Sweden was able to adapt to post-imperialism by abandoning militarism and renouncing war as a foreign policy tool. In addition, Sweden learned to live within its borders and stopped trying to impose its values on other nations.

By abandoning militarism, Sweden has created one of the best countries in the world for ordinary people to live in. Notably, Metro.UK claims Sweden is the “best country in the world for women to live in.” In addition, US News & World Report lists Sweden as the country with the #2 Quality of Life in 2018.

Therefore, Sweden’s experience going post-empire pays off in a better quality of life for average citizens. That’s a lesson American, Chinese, and British imperialists need to learn.

Germany

No country has suffered more from the mental illness known as imperialism than Germany.

Under Bismarck’s thoughtful imperialism Germany became the most powerful nation in mainland Europe. Plus, Germany had the world’s most advanced technology and the first welfare state in the early 1900s. However, Germany destroyed all that in the lunacy known as World War I.

Germany could have rebuilt after World War I. Instead, the German people fell prey to a worse form of imperialism under the spell of the madman Hitler.

In 1945, most people wrote Germany off because the allies had blasted it to rubble. Additionally, the Soviet barbarians occupied a large portion of Germany and imposed a Communist puppet regime.

Today; however, Germany is the world’s fourth largest economy with a Gross Domestic Product of $4.44 trillion, Investopedia estimates. Moreover, Germany is the strongest economy in Europe and the dominant power in the European Union.

Germany rebuilt and got rich through peace by rejecting militarism and imperialism. Unfortunately, the Germans had to see their country smashed to learn that important lesson.

Today, Germany has rejected its militaristic past. By concentrating on peace and capitalism, Germany has become one of the world’s most influential nations again.

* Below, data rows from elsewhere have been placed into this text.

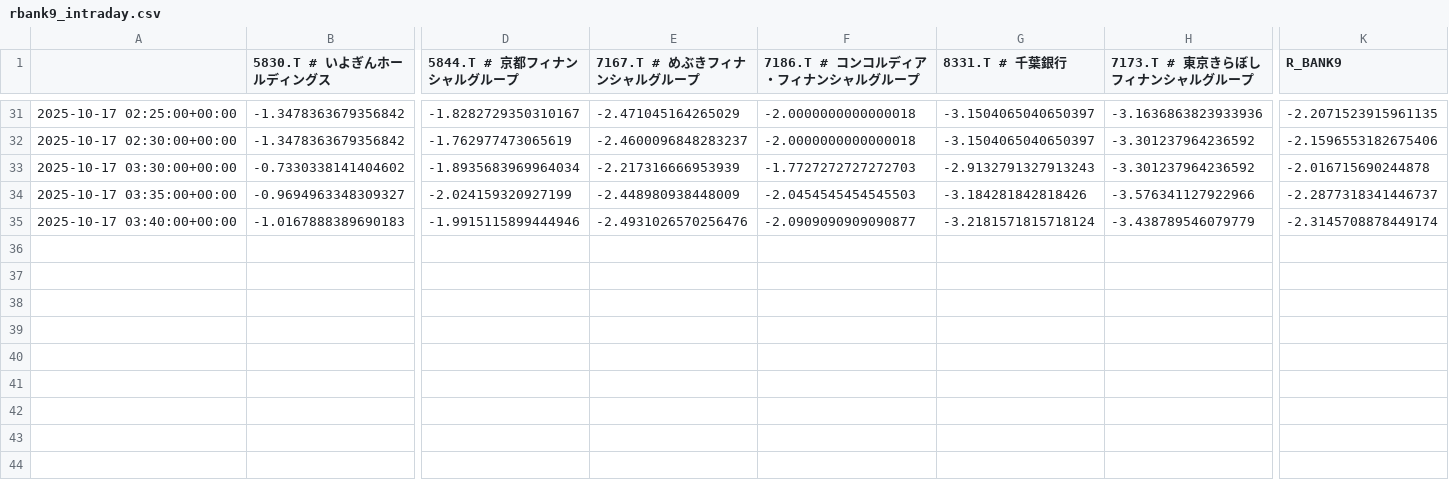
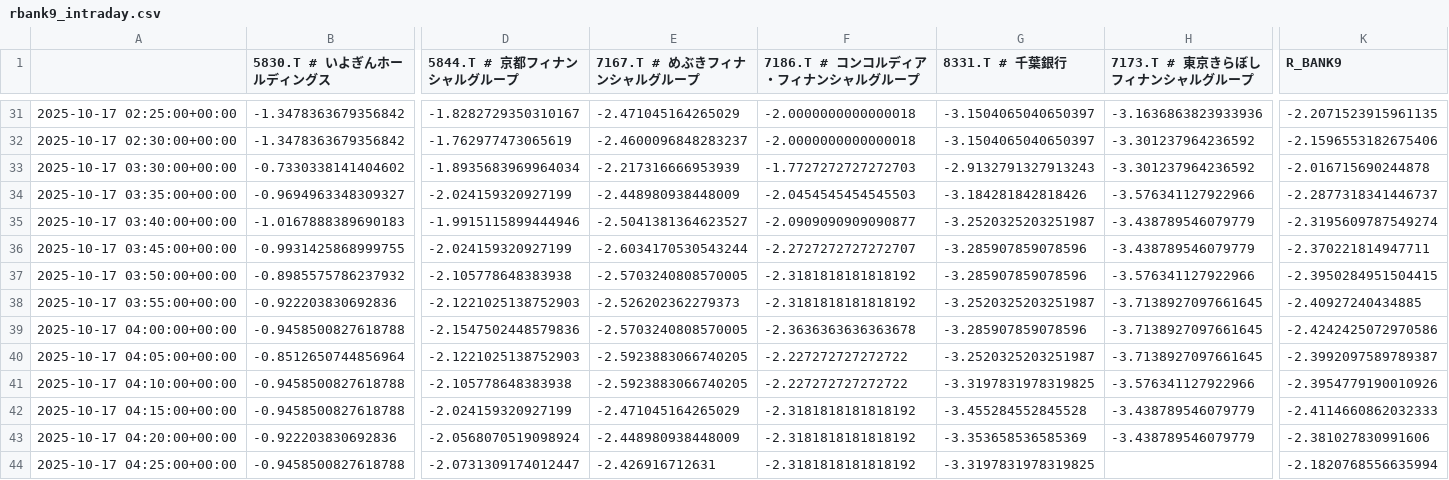
Before and after one commit to SakuraIndex/R-BANK9, a CSV file: docs/outputs/rbank9_intraday.csv, drawn as a sheet; only a part is shown, gaps mark what is left out; rows hold the shown columns only; the diff names each change by its address in the sheet, - before the commit and + after, or states it on an @@ line.

```diff
--- a/docs/outputs/rbank9_intraday.csv
+++ b/docs/outputs/rbank9_intraday.csv
-E35 (7167.T # めぶきフィナンシャルグループ): -2.4931026570256476
+E35 (7167.T # めぶきフィナンシャルグループ): -2.5041381364623527
-G35 (8331.T # 千葉銀行): -3.2181571815718124
+G35 (8331.T # 千葉銀行): -3.2520325203251987
-K35 (R_BANK9): -2.3145708878449174
+K35 (R_BANK9): -2.3195609787549274
+row 36: 2025-10-17 03:45:00+00:00 | -0.9931425868999755 | -2.024159320927199 | -2.6034170530543244 | -2.2727272727272707 | -3.285907859078596 | -3.438789546079779 | -2.370221814947711
+row 37: 2025-10-17 03:50:00+00:00 | -0.8985575786237932 | -2.105778648383938 | -2.5703240808570005 | -2.3181818181818192 | -3.285907859078596 | -3.576341127922966 | -2.3950284951504415
+row 38: 2025-10-17 03:55:00+00:00 | -0.922203830692836 | -2.1221025138752903 | -2.526202362279373 | -2.3181818181818192 | -3.2520325203251987 | -3.7138927097661645 | -2.40927240434885
+row 39: 2025-10-17 04:00:00+00:00 | -0.9458500827618788 | -2.1547502448579836 | -2.5703240808570005 | -2.3636363636363678 | -3.285907859078596 | -3.7138927097661645 | -2.4242425072970586
+row 40: 2025-10-17 04:05:00+00:00 | -0.8512650744856964 | -2.1221025138752903 | -2.5923883066740205 | -2.227272727272722 | -3.2520325203251987 | -3.7138927097661645 | -2.3992097589789387
+row 41: 2025-10-17 04:10:00+00:00 | -0.9458500827618788 | -2.105778648383938 | -2.5923883066740205 | -2.227272727272722 | -3.3197831978319825 | -3.576341127922966 | -2.3954779190010926
+row 42: 2025-10-17 04:15:00+00:00 | -0.9458500827618788 | -2.024159320927199 | -2.471045164265029 | -2.3181818181818192 | -3.455284552845528 | -3.438789546079779 | -2.4114660862032333
+row 43: 2025-10-17 04:20:00+00:00 | -0.922203830692836 | -2.0568070519098924 | -2.448980938448009 | -2.3181818181818192 | -3.353658536585369 | -3.438789546079779 | -2.381027830991606
+row 44: 2025-10-17 04:25:00+00:00 | -0.9458500827618788 | -2.0731309174012447 | -2.426916712631 | -2.3181818181818192 | -3.3197831978319825 |  | -2.1820768556635994
```
Also changed, not shown: 2 other files.
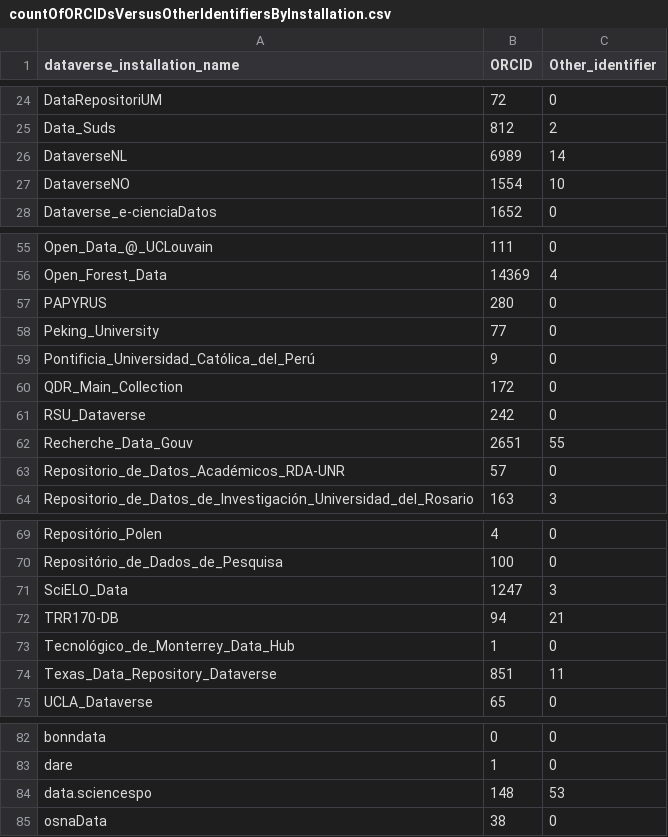
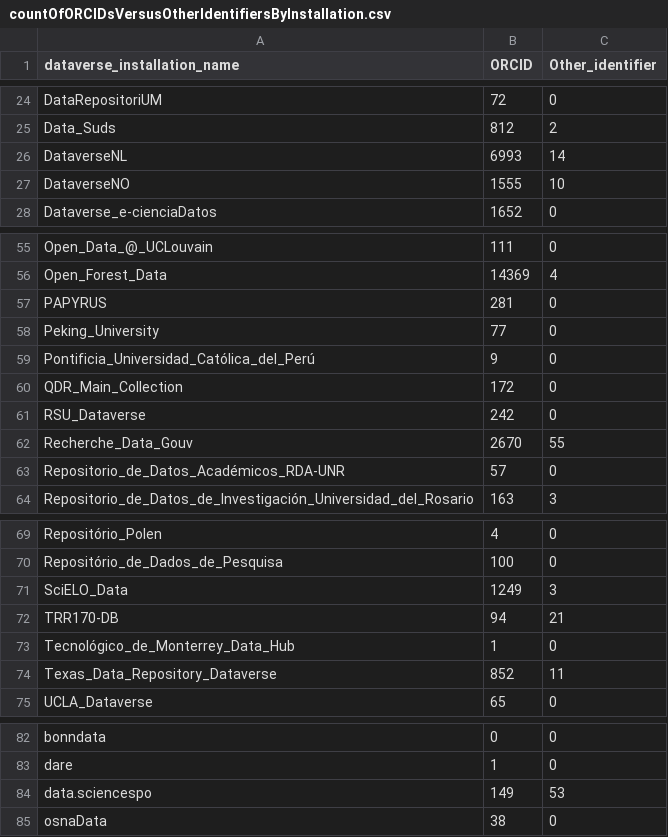
Before and after one commit to jggautier/ux-research-data-analysis, a CSV file: notebooks/PIDs_for_people_in_Dataverse_datasets/countOfORCIDsVersusOtherIdentifiersByInstallation.csv, drawn as a sheet; only a part is shown, gaps mark what is left out; the diff covers the shown part only.

Commit message:
Update countOfORCIDsVersusOtherIdentifiersByInstallation.csv

```diff
--- a/notebooks/PIDs_for_people_in_Dataverse_datasets/countOfORCIDsVersusOtherIdentifiersByInstallation.csv
+++ b/notebooks/PIDs_for_people_in_Dataverse_datasets/countOfORCIDsVersusOtherIdentifiersByInstallation.csv
@@ -25,4 +25,4 @@ DataRepositoriUM,72,0
 Data_Suds,812,2
-DataverseNL,6989,14
-DataverseNO,1554,10
+DataverseNL,6993,14
+DataverseNO,1555,10
 Dataverse_e-cienciaDatos,1652,0
@@ -56,3 +56,3 @@ Open_Data_@_UCLouvain,111,0
 Open_Forest_Data,14369,4
-PAPYRUS,280,0
+PAPYRUS,281,0
 Peking_University,77,0
@@ -61,3 +61,3 @@ QDR_Main_Collection,172,0
 RSU_Dataverse,242,0
-Recherche_Data_Gouv,2651,55
+Recherche_Data_Gouv,2670,55
 Repositorio_de_Datos_Académicos_RDA-UNR,57,0
@@ -70,6 +70,6 @@ Repositório_Polen,4,0
 Repositório_de_Dados_de_Pesquisa,100,0
-SciELO_Data,1247,3
+SciELO_Data,1249,3
 TRR170-DB,94,21
 Tecnológico_de_Monterrey_Data_Hub,1,0
-Texas_Data_Repository_Dataverse,851,11
+Texas_Data_Repository_Dataverse,852,11
 UCLA_Dataverse,65,0
@@ -83,3 +83,3 @@ bonndata,0,0
 dare,1,0
-data.sciencespo,148,53
+data.sciencespo,149,53
 osnaData,38,0
```
Also changed, not shown: 8 edited cells elsewhere in this file.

One way, Germany did that was investing in workers and creating the world’s best industry. Consequently, the world’s rich buy German cars and appliances because they are the best.

Companies based in Germany include Volkswagen AG (Frankfurt: VOW); the world’s largest automaker. In fact, Volkswagen sold 10.8 million vehicles in 2018, CNBC reports.

Ironically, Germany proves losing can pay off big time. America and the United Kingdom could learn a lot from their old enemy.

Japan

Like its World War II ally; Germany, Japan almost destroyed itself with imperialism during the 20th Century.

Today; however, Japan is the world’s third richest country with a gross domestic product of $5.75 trillion. People around the world drive Japanese cars, listen to and watch Japanese electronics, and embrace Japanese popular culture.

Today many of the world’s best-known companies including Toyota (NYSE: TM), Honda (NYSE: HMC), Mitsubishi, Nintendo, Nissan, Sony, and Toshiba are Japanese. Plus, Japan has vast economic power. For instance, Japan owned $1.6 trillion worth of U.S. government debt in 2019; more than China, The Balance estimates.

Back in the 1930s and 1940s; when Japan had the world’s second largest navy, few Americans or Europeans could name a single Japanese company. Today, the average American or Scotsman could name a dozen Japanese brands off the top of his head. Yet Japan’s 21st Century military is a bad joke.

The Japanese Empire is history but Japan is richer and more powerful than ever. Japan proves that peaceful commerce and technology is the way to achieve global power without making enemies.

Americans, Brits, and Indians who want to make their countries great need to stop wasting money on weapons and military preparedness. Instead, they need to invest in commerce and technology.

The experiences of Sweden, Japan, and Germany prove life after empire can be good if you choose peace and prosperity. However, history teaches that prosperity is impossible unless you let go of the illness known as imperialism.